Anyway, the movie (and the novel of the same title) was written by the brilliant, prolific, and black-listed Dalton Trumbo, centers on a young soldier in World War I who is hit by an artillery shell. He becomes a quadruple amputee, and loses his ears, eyes, mouth, and nose, forcing him into what is essentially an actively aware vegetative state. As he ponders his life, he realizes he does not want to be trapped in his body for the rest of his life, and attempts to tell his doctors and superiors that he would prefer to either be euthanized or put on display as an example of the ravages of war. Both requests are denied him, and in the film (after a botched euthanasia attempt), he bangs his head on the pillow in Morse Code -- "SOS. SOS. SOS."

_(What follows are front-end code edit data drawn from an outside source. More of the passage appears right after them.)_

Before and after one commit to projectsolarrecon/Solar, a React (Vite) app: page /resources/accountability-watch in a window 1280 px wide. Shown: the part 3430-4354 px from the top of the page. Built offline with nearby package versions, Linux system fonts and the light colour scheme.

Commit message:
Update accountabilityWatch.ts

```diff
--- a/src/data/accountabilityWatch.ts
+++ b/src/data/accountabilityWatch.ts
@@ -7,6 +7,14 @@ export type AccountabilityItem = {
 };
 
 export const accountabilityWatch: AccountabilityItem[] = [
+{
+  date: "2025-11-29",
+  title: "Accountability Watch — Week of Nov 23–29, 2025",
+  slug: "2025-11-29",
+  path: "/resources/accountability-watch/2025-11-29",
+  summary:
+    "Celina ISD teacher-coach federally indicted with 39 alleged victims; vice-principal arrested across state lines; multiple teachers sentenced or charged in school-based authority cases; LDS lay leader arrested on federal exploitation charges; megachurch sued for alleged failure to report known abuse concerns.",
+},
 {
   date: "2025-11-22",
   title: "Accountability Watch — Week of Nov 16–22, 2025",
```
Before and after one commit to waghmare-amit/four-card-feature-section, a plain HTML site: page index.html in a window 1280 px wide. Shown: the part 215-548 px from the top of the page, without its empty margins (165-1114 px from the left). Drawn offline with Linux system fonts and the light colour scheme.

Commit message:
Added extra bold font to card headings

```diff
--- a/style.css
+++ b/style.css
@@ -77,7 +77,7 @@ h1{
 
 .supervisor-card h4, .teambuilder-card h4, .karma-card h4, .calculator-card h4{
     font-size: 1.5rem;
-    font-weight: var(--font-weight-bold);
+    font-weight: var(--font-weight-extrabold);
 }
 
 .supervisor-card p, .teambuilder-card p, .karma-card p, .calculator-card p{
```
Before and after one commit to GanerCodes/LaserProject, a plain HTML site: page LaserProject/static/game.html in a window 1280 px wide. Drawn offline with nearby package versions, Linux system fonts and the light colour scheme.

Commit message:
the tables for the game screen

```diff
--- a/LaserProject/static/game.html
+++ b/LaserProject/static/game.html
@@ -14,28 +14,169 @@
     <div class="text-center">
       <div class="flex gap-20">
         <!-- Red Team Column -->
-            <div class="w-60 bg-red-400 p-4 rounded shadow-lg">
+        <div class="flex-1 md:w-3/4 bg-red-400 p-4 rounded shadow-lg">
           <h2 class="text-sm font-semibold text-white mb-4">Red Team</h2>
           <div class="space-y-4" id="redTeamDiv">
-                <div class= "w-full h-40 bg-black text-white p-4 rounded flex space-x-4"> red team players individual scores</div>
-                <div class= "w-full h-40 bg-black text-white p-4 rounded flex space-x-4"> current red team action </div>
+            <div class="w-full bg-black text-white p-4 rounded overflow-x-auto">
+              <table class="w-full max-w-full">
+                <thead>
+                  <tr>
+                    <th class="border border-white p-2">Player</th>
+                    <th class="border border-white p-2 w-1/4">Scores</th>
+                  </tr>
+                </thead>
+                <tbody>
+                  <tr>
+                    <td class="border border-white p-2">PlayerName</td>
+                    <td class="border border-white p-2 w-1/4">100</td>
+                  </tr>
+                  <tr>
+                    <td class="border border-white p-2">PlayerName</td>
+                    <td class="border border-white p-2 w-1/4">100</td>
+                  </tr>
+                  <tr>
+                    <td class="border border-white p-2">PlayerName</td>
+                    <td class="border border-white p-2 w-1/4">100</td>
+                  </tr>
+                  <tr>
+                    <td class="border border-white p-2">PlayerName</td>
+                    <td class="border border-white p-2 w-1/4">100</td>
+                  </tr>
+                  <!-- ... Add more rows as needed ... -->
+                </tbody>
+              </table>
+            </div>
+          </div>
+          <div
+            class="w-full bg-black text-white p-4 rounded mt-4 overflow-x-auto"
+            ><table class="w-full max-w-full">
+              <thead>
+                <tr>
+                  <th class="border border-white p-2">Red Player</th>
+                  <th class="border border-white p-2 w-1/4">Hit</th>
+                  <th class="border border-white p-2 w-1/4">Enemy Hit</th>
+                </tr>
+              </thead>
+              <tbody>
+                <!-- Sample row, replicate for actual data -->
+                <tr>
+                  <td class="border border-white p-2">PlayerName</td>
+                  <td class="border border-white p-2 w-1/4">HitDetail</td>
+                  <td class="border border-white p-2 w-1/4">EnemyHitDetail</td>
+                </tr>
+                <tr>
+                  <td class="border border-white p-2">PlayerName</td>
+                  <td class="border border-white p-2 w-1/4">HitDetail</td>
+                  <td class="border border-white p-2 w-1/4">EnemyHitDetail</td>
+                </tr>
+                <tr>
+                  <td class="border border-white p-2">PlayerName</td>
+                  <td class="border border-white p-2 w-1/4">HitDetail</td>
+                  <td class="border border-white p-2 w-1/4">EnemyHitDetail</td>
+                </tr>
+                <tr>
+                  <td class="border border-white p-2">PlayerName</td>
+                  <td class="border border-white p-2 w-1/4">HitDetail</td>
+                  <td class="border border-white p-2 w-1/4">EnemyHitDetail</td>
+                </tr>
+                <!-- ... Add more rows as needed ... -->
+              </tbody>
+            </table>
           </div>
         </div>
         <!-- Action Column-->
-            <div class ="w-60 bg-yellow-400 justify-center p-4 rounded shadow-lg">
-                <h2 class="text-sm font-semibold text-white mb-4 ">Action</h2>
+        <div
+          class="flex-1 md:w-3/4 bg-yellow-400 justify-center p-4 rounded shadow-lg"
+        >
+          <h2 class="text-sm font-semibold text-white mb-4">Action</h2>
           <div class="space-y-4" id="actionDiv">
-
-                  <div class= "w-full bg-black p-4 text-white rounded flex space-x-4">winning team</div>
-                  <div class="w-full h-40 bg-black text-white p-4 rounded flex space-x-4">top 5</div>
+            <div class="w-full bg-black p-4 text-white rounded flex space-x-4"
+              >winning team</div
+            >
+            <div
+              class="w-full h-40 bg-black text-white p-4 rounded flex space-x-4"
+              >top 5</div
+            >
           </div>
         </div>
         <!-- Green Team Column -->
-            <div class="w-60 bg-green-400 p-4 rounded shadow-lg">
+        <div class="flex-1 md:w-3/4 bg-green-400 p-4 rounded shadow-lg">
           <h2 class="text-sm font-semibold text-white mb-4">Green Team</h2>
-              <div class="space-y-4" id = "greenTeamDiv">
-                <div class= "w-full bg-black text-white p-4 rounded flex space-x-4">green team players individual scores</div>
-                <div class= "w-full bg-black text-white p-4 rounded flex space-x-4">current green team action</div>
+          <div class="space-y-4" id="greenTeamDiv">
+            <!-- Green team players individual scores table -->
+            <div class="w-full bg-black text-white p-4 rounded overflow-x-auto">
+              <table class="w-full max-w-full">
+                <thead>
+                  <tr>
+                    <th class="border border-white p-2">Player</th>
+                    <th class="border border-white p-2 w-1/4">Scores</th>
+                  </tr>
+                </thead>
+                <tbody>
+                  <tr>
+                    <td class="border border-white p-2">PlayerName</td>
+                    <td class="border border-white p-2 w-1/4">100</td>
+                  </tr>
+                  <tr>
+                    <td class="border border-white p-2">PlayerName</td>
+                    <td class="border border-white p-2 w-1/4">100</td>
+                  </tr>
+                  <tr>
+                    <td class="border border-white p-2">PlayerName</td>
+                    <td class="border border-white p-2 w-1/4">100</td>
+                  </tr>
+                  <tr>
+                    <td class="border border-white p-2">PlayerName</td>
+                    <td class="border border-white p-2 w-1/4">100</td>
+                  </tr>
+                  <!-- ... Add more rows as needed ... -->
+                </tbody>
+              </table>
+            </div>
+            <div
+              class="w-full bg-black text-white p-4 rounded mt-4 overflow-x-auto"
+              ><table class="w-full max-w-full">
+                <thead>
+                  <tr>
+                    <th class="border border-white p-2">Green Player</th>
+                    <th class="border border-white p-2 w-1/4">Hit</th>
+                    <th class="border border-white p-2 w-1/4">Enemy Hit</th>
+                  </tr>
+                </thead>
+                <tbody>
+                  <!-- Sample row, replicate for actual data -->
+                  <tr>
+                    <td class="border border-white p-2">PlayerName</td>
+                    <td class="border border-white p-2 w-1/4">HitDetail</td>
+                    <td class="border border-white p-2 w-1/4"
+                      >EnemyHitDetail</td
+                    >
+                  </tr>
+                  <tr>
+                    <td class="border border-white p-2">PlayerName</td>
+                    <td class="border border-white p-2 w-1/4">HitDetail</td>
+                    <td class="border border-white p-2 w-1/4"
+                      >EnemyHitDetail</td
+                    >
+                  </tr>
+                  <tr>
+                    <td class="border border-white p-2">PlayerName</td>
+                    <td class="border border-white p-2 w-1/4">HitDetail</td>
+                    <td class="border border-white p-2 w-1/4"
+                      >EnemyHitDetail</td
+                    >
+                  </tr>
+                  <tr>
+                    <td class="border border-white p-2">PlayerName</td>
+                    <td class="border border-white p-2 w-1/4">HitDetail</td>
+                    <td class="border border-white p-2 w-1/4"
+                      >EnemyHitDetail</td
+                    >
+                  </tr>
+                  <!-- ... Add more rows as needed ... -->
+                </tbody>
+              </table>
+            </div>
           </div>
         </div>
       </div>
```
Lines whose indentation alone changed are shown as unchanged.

The film obviously trucks in some pretty profound questions about war, consciousness, disability, and the choice to die. It's a fascinating piece. Less importantly, too, it gives us a weird (and probably offensive!) metaphor for the remainder of the Phillies season. You know it wants to die. But we won't let it, and nor will MLB schedulers. It will be allowed to live on as a negative example, though, especially if we get and then lose an unprotected first round pick due to just-enough competency, leading us down a rabbit hole of mounting failure.
So, uh, that's good news. /bangs head on pillow in dot-dot-dot dash-dash-dash intervals
Mets lead the series 1-0
|Fri 09/20|| WP: Daisuke Matsuzaka (2 - 3) |
SV: LaTroy Hawkins
LP: Cole Hamels (8 - 14)
|4 - 6 loss|
|Sun 09/22||1:35 PM EDT|
#35 / Pitcher / New York Mets
Apr 28, 1986
#50 / Pitcher / Philadelphia Phillies
May 16, 1987